» Exercise: Copy each line of the data below exactly, leaving out pictures.

-- Records for this task follows --

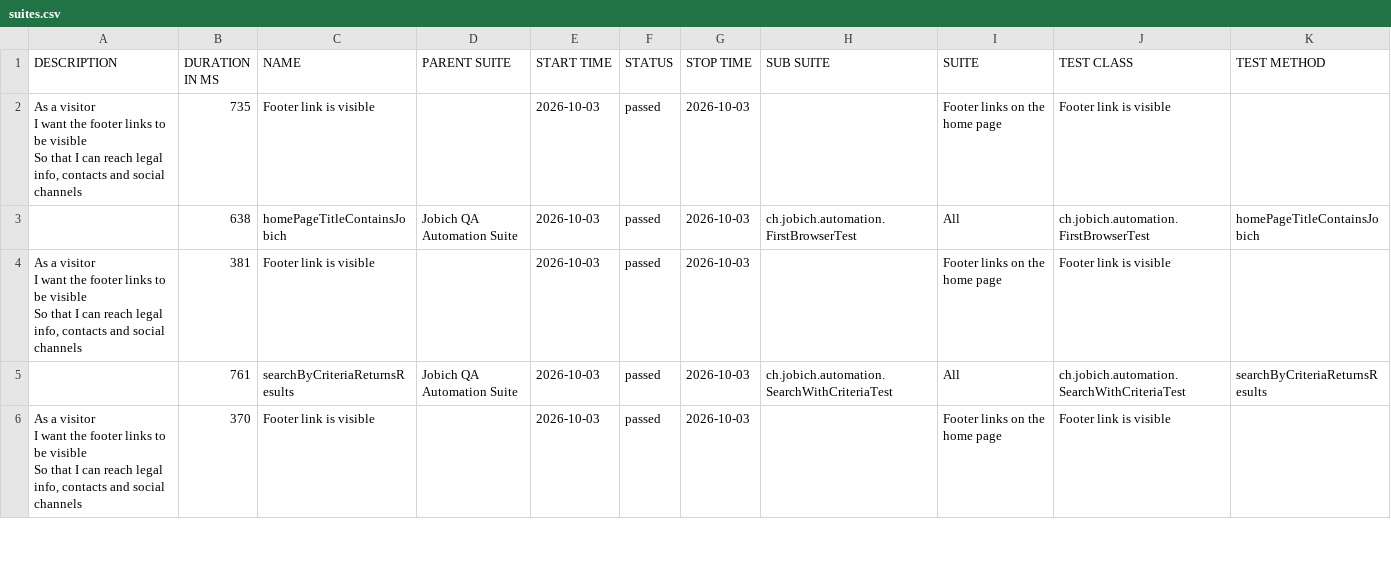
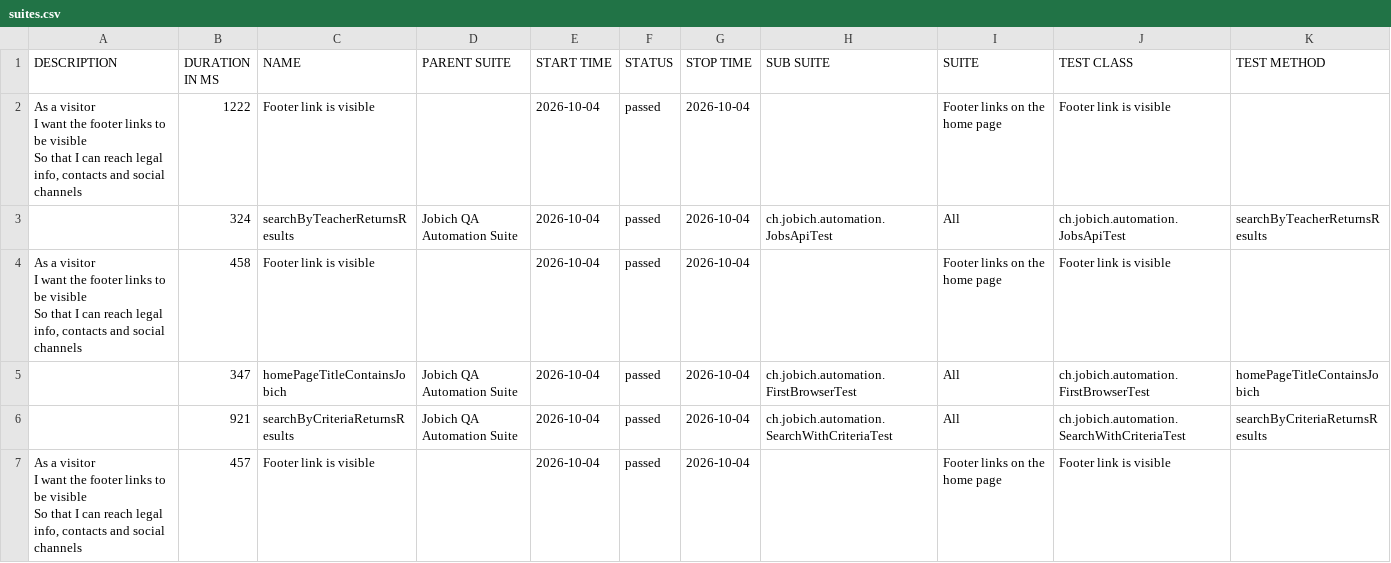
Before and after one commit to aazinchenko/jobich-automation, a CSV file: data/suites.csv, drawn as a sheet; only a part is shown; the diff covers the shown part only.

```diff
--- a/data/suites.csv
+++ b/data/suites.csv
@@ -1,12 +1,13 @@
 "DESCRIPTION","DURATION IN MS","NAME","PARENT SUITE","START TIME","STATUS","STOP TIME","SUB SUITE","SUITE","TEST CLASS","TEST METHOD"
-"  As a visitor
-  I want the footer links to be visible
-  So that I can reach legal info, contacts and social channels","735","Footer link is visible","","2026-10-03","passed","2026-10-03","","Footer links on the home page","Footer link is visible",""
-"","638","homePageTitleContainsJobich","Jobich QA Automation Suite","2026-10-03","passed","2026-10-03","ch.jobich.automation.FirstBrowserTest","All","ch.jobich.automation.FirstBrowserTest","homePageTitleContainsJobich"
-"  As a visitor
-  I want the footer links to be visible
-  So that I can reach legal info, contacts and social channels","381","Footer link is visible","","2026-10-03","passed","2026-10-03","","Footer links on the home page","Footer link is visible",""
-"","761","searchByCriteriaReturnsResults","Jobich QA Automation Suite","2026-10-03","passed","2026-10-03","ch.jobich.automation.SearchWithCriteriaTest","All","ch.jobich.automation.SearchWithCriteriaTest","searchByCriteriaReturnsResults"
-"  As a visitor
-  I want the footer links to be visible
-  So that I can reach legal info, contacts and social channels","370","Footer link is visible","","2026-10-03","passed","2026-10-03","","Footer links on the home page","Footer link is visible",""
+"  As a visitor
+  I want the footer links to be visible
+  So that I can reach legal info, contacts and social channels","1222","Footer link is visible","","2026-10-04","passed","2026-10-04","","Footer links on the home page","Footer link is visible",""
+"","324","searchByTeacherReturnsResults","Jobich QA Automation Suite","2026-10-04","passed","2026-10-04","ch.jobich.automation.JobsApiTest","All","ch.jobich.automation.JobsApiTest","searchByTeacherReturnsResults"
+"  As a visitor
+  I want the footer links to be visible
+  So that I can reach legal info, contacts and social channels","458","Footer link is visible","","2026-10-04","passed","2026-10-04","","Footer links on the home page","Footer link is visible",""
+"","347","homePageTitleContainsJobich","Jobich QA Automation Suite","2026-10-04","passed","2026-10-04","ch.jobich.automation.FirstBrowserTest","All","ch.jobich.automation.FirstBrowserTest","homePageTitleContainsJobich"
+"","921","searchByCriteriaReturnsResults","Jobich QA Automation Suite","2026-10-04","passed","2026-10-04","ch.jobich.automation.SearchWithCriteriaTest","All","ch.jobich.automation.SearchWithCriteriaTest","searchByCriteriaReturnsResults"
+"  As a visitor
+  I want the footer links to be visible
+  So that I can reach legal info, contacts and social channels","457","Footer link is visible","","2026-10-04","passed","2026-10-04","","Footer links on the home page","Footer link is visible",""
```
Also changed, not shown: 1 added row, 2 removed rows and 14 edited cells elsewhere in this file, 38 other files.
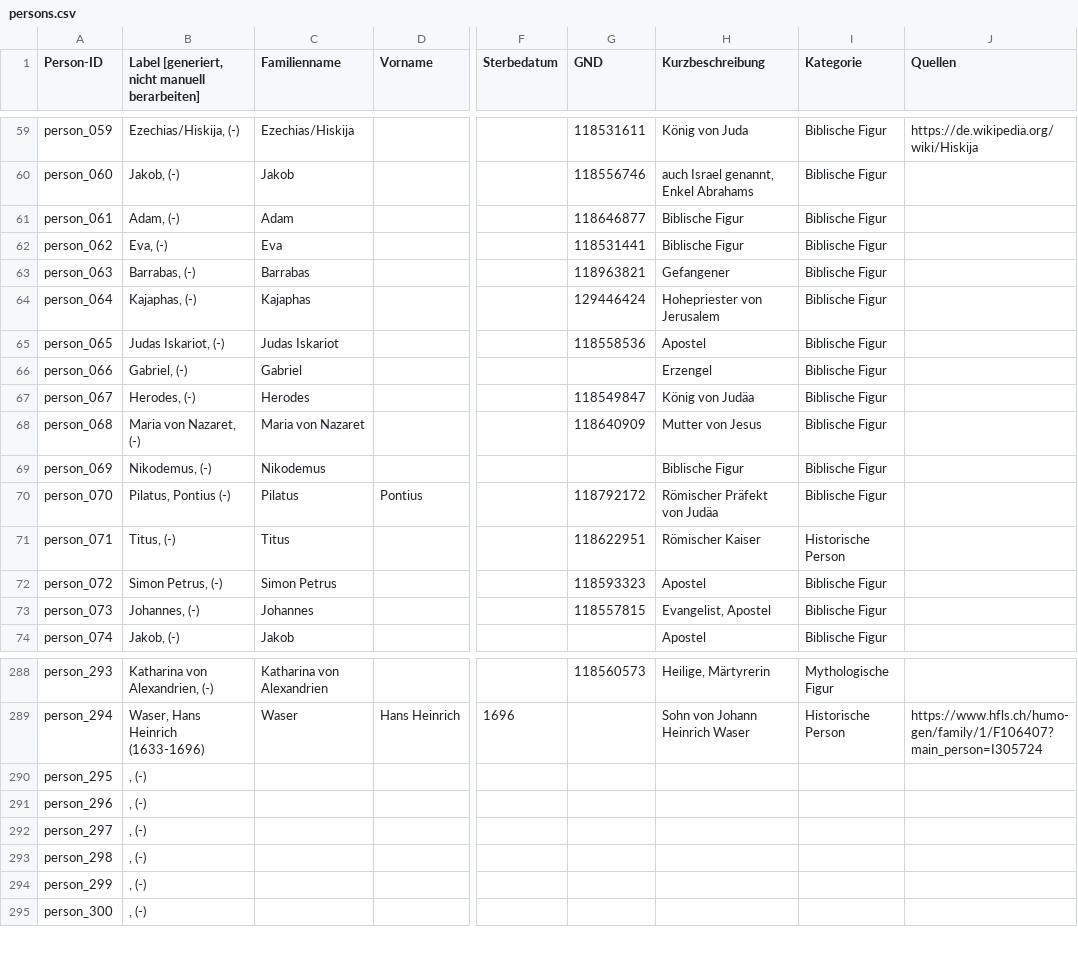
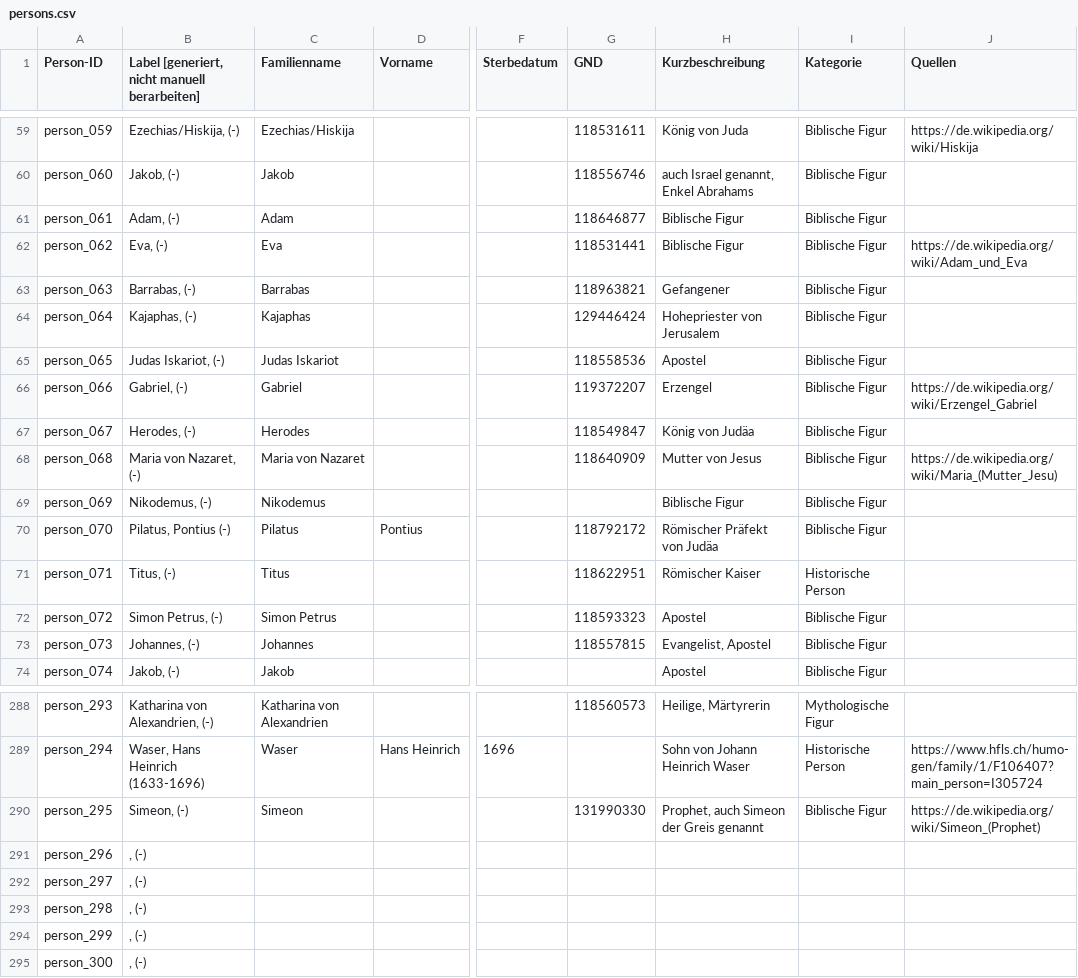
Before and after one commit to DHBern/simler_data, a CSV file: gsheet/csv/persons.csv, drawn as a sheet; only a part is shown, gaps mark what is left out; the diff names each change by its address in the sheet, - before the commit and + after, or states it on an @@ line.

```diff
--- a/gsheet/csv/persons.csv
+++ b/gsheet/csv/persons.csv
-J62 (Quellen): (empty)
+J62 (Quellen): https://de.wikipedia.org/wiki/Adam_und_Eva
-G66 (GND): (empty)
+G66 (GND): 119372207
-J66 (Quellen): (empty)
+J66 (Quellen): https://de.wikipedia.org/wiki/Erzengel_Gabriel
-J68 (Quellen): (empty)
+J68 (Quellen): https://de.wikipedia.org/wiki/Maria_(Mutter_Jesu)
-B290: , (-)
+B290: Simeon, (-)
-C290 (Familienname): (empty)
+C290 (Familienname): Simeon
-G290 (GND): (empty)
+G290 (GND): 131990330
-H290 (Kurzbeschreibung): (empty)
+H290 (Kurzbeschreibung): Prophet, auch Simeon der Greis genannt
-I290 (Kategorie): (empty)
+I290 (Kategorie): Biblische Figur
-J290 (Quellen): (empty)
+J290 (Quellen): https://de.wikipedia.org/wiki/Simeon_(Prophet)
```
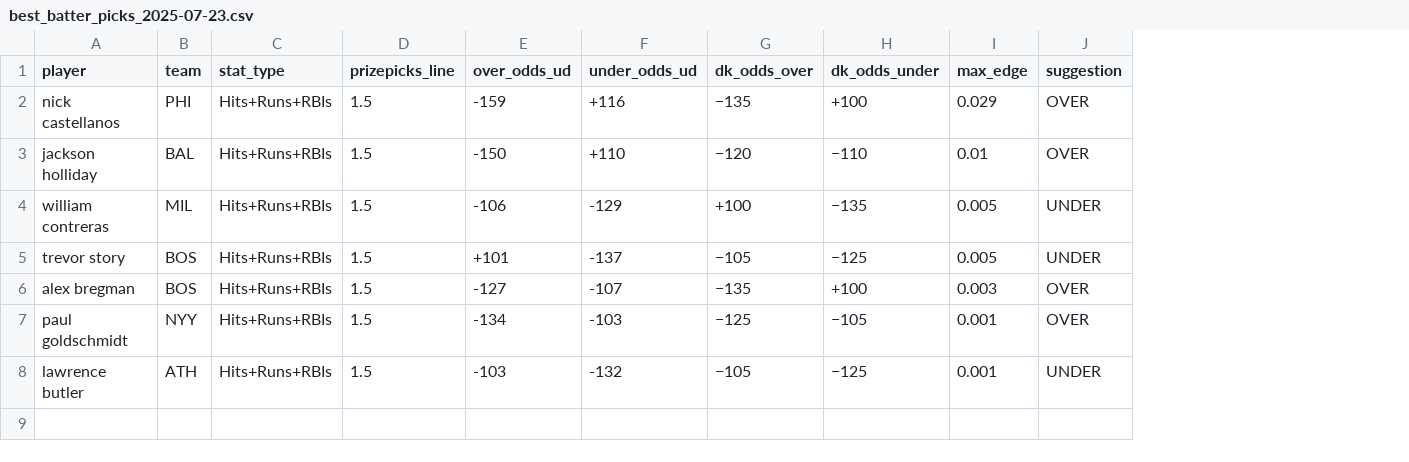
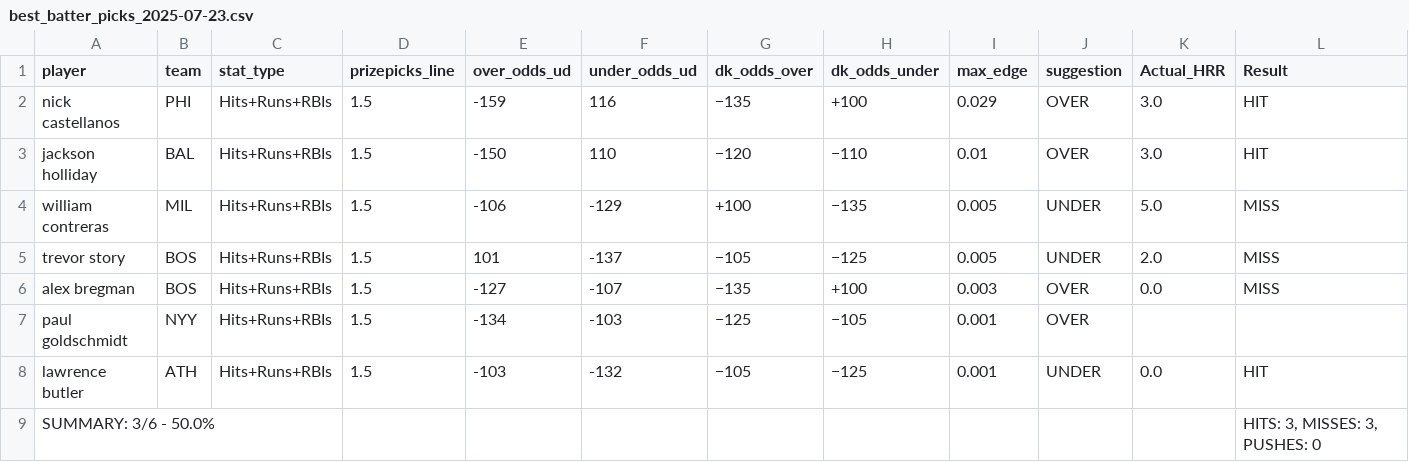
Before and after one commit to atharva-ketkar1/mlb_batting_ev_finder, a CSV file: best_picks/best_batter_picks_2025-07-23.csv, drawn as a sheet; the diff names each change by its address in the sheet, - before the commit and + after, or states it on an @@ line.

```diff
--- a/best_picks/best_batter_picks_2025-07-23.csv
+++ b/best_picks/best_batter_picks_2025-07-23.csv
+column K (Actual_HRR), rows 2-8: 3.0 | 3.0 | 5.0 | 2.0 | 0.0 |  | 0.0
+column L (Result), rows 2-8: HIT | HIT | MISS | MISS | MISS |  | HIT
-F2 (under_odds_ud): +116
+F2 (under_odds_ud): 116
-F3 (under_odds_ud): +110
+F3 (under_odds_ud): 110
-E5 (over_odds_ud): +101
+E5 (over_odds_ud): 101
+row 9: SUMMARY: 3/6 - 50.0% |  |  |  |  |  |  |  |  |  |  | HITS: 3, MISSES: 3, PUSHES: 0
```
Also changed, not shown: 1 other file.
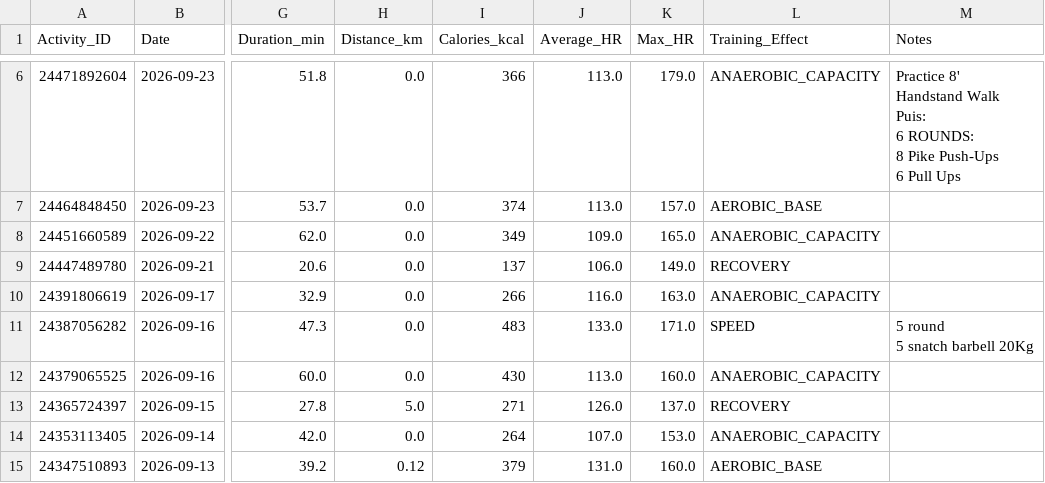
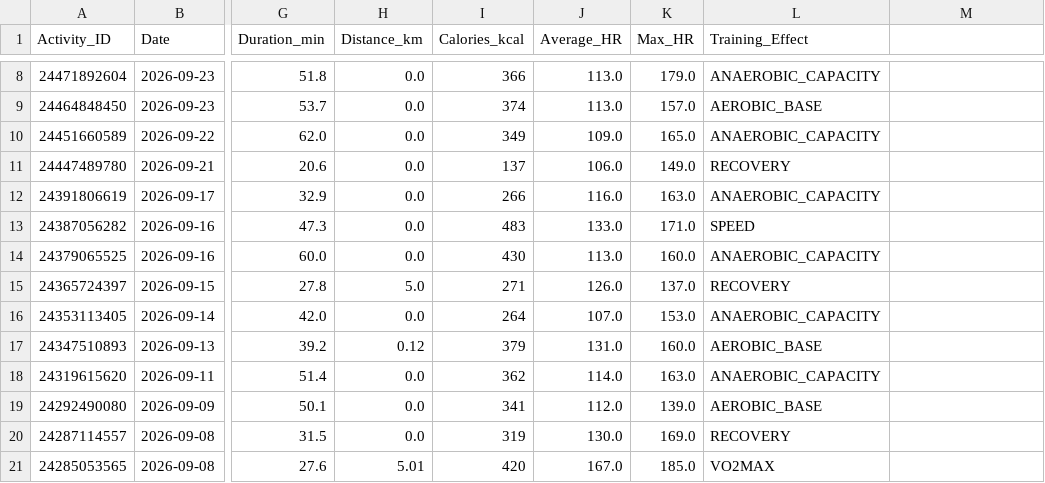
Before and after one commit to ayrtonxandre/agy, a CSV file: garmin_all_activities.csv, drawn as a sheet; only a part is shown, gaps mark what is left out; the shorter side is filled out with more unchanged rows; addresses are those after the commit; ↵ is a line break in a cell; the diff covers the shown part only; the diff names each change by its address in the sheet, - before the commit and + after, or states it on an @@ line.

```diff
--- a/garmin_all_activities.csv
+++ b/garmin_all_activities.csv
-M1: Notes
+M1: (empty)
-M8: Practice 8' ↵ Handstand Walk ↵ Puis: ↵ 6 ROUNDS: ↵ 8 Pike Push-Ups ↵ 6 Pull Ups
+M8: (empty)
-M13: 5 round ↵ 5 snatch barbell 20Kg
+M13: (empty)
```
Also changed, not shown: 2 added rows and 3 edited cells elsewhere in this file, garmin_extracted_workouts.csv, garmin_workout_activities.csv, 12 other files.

-- Records for this task concluded --

» Finished exercise:
Before and after one commit to aazinchenko/jobich-automation, a CSV file: data/suites.csv, drawn as a sheet; only a part is shown; the diff covers the shown part only.

```diff
--- a/data/suites.csv
+++ b/data/suites.csv
@@ -1,12 +1,13 @@
 "DESCRIPTION","DURATION IN MS","NAME","PARENT SUITE","START TIME","STATUS","STOP TIME","SUB SUITE","SUITE","TEST CLASS","TEST METHOD"
-"  As a visitor
-  I want the footer links to be visible
-  So that I can reach legal info, contacts and social channels","735","Footer link is visible","","2026-10-03","passed","2026-10-03","","Footer links on the home page","Footer link is visible",""
-"","638","homePageTitleContainsJobich","Jobich QA Automation Suite","2026-10-03","passed","2026-10-03","ch.jobich.automation.FirstBrowserTest","All","ch.jobich.automation.FirstBrowserTest","homePageTitleContainsJobich"
-"  As a visitor
-  I want the footer links to be visible
-  So that I can reach legal info, contacts and social channels","381","Footer link is visible","","2026-10-03","passed","2026-10-03","","Footer links on the home page","Footer link is visible",""
-"","761","searchByCriteriaReturnsResults","Jobich QA Automation Suite","2026-10-03","passed","2026-10-03","ch.jobich.automation.SearchWithCriteriaTest","All","ch.jobich.automation.SearchWithCriteriaTest","searchByCriteriaReturnsResults"
-"  As a visitor
-  I want the footer links to be visible
-  So that I can reach legal info, contacts and social channels","370","Footer link is visible","","2026-10-03","passed","2026-10-03","","Footer links on the home page","Footer link is visible",""
+"  As a visitor
+  I want the footer links to be visible
+  So that I can reach legal info, contacts and social channels","1222","Footer link is visible","","2026-10-04","passed","2026-10-04","","Footer links on the home page","Footer link is visible",""
+"","324","searchByTeacherReturnsResults","Jobich QA Automation Suite","2026-10-04","passed","2026-10-04","ch.jobich.automation.JobsApiTest","All","ch.jobich.automation.JobsApiTest","searchByTeacherReturnsResults"
+"  As a visitor
+  I want the footer links to be visible
+  So that I can reach legal info, contacts and social channels","458","Footer link is visible","","2026-10-04","passed","2026-10-04","","Footer links on the home page","Footer link is visible",""
+"","347","homePageTitleContainsJobich","Jobich QA Automation Suite","2026-10-04","passed","2026-10-04","ch.jobich.automation.FirstBrowserTest","All","ch.jobich.automation.FirstBrowserTest","homePageTitleContainsJobich"
+"","921","searchByCriteriaReturnsResults","Jobich QA Automation Suite","2026-10-04","passed","2026-10-04","ch.jobich.automation.SearchWithCriteriaTest","All","ch.jobich.automation.SearchWithCriteriaTest","searchByCriteriaReturnsResults"
+"  As a visitor
+  I want the footer links to be visible
+  So that I can reach legal info, contacts and social channels","457","Footer link is visible","","2026-10-04","passed","2026-10-04","","Footer links on the home page","Footer link is visible",""
```
Also changed, not shown: 1 added row, 2 removed rows and 14 edited cells elsewhere in this file, 38 other files.
Before and after one commit to DHBern/simler_data, a CSV file: gsheet/csv/persons.csv, drawn as a sheet; only a part is shown, gaps mark what is left out; the diff names each change by its address in the sheet, - before the commit and + after, or states it on an @@ line.

```diff
--- a/gsheet/csv/persons.csv
+++ b/gsheet/csv/persons.csv
-J62 (Quellen): (empty)
+J62 (Quellen): https://de.wikipedia.org/wiki/Adam_und_Eva
-G66 (GND): (empty)
+G66 (GND): 119372207
-J66 (Quellen): (empty)
+J66 (Quellen): https://de.wikipedia.org/wiki/Erzengel_Gabriel
-J68 (Quellen): (empty)
+J68 (Quellen): https://de.wikipedia.org/wiki/Maria_(Mutter_Jesu)
-B290: , (-)
+B290: Simeon, (-)
-C290 (Familienname): (empty)
+C290 (Familienname): Simeon
-G290 (GND): (empty)
+G290 (GND): 131990330
-H290 (Kurzbeschreibung): (empty)
+H290 (Kurzbeschreibung): Prophet, auch Simeon der Greis genannt
-I290 (Kategorie): (empty)
+I290 (Kategorie): Biblische Figur
-J290 (Quellen): (empty)
+J290 (Quellen): https://de.wikipedia.org/wiki/Simeon_(Prophet)
```
Before and after one commit to atharva-ketkar1/mlb_batting_ev_finder, a CSV file: best_picks/best_batter_picks_2025-07-23.csv, drawn as a sheet; the diff names each change by its address in the sheet, - before the commit and + after, or states it on an @@ line.

```diff
--- a/best_picks/best_batter_picks_2025-07-23.csv
+++ b/best_picks/best_batter_picks_2025-07-23.csv
+column K (Actual_HRR), rows 2-8: 3.0 | 3.0 | 5.0 | 2.0 | 0.0 |  | 0.0
+column L (Result), rows 2-8: HIT | HIT | MISS | MISS | MISS |  | HIT
-F2 (under_odds_ud): +116
+F2 (under_odds_ud): 116
-F3 (under_odds_ud): +110
+F3 (under_odds_ud): 110
-E5 (over_odds_ud): +101
+E5 (over_odds_ud): 101
+row 9: SUMMARY: 3/6 - 50.0% |  |  |  |  |  |  |  |  |  |  | HITS: 3, MISSES: 3, PUSHES: 0
```
Also changed, not shown: 1 other file.
Before and after one commit to ayrtonxandre/agy, a CSV file: garmin_all_activities.csv, drawn as a sheet; only a part is shown, gaps mark what is left out; the shorter side is filled out with more unchanged rows; addresses are those after the commit; ↵ is a line break in a cell; the diff covers the shown part only; the diff names each change by its address in the sheet, - before the commit and + after, or states it on an @@ line.

```diff
--- a/garmin_all_activities.csv
+++ b/garmin_all_activities.csv
-M1: Notes
+M1: (empty)
-M8: Practice 8' ↵ Handstand Walk ↵ Puis: ↵ 6 ROUNDS: ↵ 8 Pike Push-Ups ↵ 6 Pull Ups
+M8: (empty)
-M13: 5 round ↵ 5 snatch barbell 20Kg
+M13: (empty)
```
Also changed, not shown: 2 added rows and 3 edited cells elsewhere in this file, garmin_extracted_workouts.csv, garmin_workout_activities.csv, 12 other files.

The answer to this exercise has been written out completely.